Browsing Topic: Permits

Firewall for the North wall of loft

July 8th, 2009

Just before going on strike our inspector indicated he wanted the North wall of the loft area to have a 45 minute fire assembly. (The loft is singled out since it is a stick-frame construction, not ICF like the rest of the house.)

Any walls of a house that face a neighbouring property (at a close distance) need to have a 45 minute fire rating, but this is usually just for fire that would occur inside the house.
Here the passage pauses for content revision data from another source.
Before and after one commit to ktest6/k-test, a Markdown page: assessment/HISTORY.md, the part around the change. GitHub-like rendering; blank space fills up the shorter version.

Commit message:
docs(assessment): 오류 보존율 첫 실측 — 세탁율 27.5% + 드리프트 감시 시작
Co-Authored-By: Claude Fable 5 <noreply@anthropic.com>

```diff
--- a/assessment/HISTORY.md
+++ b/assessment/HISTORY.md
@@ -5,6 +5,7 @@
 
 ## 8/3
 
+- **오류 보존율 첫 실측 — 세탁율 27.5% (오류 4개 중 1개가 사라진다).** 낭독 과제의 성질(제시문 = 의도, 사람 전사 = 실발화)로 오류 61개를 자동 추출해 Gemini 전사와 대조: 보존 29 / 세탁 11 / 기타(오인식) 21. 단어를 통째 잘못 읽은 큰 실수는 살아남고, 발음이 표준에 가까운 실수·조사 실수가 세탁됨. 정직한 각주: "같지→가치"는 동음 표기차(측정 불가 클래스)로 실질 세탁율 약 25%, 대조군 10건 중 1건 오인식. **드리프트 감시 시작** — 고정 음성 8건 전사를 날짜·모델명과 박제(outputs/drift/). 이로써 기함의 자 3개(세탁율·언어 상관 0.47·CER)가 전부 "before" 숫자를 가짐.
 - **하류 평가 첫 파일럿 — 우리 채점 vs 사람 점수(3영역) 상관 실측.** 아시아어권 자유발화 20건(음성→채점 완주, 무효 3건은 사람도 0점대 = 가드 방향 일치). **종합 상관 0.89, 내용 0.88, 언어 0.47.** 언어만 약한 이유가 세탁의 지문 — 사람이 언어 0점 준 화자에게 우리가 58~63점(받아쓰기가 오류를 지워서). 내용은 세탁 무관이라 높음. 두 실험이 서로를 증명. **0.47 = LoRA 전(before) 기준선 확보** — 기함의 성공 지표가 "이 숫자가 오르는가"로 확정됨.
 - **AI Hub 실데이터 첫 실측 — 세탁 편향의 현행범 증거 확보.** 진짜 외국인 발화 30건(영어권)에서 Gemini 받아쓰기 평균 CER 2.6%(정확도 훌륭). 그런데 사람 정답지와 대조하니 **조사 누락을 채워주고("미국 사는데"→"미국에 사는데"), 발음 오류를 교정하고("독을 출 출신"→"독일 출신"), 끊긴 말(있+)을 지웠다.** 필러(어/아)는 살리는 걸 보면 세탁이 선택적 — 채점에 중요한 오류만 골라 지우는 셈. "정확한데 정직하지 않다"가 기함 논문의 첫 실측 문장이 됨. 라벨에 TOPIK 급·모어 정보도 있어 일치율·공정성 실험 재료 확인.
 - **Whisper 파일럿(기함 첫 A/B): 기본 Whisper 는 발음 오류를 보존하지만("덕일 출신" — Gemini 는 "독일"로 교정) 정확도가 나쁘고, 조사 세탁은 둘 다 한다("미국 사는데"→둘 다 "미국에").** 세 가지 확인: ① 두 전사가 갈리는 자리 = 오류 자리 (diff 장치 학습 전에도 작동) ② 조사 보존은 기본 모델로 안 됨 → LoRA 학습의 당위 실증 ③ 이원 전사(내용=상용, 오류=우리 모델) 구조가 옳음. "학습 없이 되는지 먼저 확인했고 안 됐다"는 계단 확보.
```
As such, putting 5/8″ drywall on those walls is sufficient.

But (as I understand it) a “45 minute assembly” needs to have that rating on EVERY side of the wall (top and bottom, too). Because we didn’t have a good way to do this, we were looking at having to drop our cool soya-based spray-foam insulation from the north wall, and use Roxul.

Roxul is a great product but it doesn’t provide the air-seal that spray-foam does. This morning, *just* before the drywall was to go up, the fellow from Ryerson who is researching our house called to say he had an engineer who could give us a letter describing a fire assembly to satisfy the city requirements!

A flurry of phone calls later, it looks like our friends at Foam Comforts can come back tomorrow to complete the air-tight seal we’d been hoping for in the loft! This is another one of those: it now feels ‘right’ moments. And more importantly the house temperature will ‘feel right’ too!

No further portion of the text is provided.